■ **Aim of the task**
Please count the lines in the data below that hold the word "output", and give only the number.

■ **Content revision data**
================

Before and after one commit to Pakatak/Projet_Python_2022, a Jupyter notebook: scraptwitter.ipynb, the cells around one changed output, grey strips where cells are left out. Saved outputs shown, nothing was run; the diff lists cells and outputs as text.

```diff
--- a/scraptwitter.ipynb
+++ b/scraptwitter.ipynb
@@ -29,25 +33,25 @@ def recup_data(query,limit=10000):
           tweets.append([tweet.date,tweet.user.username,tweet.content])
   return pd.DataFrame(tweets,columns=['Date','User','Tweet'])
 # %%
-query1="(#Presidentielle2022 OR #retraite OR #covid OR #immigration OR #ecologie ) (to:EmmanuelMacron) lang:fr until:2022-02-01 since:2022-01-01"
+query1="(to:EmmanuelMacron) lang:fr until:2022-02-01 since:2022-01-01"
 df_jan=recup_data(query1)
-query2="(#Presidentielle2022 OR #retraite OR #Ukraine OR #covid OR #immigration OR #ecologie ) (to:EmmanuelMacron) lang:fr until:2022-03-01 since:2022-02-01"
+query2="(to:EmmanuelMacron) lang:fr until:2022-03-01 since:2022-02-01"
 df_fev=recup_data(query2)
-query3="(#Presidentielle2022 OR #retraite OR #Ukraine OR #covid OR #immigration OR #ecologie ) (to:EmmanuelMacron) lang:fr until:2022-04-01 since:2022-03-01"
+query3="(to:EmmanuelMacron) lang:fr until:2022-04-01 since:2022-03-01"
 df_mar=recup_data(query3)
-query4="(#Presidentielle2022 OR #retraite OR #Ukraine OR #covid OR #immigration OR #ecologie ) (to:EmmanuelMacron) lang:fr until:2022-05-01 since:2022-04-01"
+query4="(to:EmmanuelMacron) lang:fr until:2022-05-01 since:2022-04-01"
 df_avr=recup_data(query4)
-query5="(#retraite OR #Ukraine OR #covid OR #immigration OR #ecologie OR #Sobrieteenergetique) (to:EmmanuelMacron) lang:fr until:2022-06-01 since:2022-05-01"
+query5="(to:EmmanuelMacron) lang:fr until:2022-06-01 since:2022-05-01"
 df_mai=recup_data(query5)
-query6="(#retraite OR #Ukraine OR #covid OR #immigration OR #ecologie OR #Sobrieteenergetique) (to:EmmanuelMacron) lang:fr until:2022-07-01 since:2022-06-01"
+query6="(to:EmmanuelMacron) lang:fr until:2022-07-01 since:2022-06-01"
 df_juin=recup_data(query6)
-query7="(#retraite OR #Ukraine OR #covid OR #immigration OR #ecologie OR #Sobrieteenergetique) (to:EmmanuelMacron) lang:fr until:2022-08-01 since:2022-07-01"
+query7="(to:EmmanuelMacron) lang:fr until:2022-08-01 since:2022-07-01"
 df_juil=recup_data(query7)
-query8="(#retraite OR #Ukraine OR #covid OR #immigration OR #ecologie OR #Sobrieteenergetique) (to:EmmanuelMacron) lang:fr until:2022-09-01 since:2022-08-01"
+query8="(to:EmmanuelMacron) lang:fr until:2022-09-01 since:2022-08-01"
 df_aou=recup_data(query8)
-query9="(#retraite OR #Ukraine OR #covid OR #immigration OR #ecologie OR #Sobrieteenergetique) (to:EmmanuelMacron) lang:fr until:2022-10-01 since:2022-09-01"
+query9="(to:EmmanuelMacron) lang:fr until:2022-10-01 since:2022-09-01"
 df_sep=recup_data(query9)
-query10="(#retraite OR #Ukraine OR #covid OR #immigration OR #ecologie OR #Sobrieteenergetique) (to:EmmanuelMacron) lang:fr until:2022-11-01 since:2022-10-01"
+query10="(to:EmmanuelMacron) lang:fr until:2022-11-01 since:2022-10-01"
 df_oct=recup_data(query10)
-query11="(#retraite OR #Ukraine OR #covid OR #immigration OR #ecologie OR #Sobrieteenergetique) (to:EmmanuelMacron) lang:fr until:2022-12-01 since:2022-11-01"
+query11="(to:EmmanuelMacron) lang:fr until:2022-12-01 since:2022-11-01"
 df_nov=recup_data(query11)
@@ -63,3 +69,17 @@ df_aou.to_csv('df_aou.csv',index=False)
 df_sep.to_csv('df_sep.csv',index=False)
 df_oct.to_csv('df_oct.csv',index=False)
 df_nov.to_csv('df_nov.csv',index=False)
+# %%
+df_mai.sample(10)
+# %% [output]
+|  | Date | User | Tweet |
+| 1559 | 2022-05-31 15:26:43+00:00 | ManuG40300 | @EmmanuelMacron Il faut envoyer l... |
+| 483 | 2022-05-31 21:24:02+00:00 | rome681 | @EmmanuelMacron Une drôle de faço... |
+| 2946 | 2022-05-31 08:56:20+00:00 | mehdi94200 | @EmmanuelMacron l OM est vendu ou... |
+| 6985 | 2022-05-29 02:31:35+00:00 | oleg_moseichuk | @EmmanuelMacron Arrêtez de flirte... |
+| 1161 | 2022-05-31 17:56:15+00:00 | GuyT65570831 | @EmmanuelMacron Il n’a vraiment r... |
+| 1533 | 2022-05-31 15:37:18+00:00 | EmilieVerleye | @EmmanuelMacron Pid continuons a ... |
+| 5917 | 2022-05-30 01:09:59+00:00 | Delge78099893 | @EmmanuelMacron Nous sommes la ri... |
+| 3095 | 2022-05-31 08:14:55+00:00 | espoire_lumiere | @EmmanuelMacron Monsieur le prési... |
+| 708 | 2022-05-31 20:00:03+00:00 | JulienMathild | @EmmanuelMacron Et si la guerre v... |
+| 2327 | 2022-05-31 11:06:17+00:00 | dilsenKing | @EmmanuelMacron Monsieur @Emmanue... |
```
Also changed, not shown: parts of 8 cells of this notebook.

================

■ **The answer**
2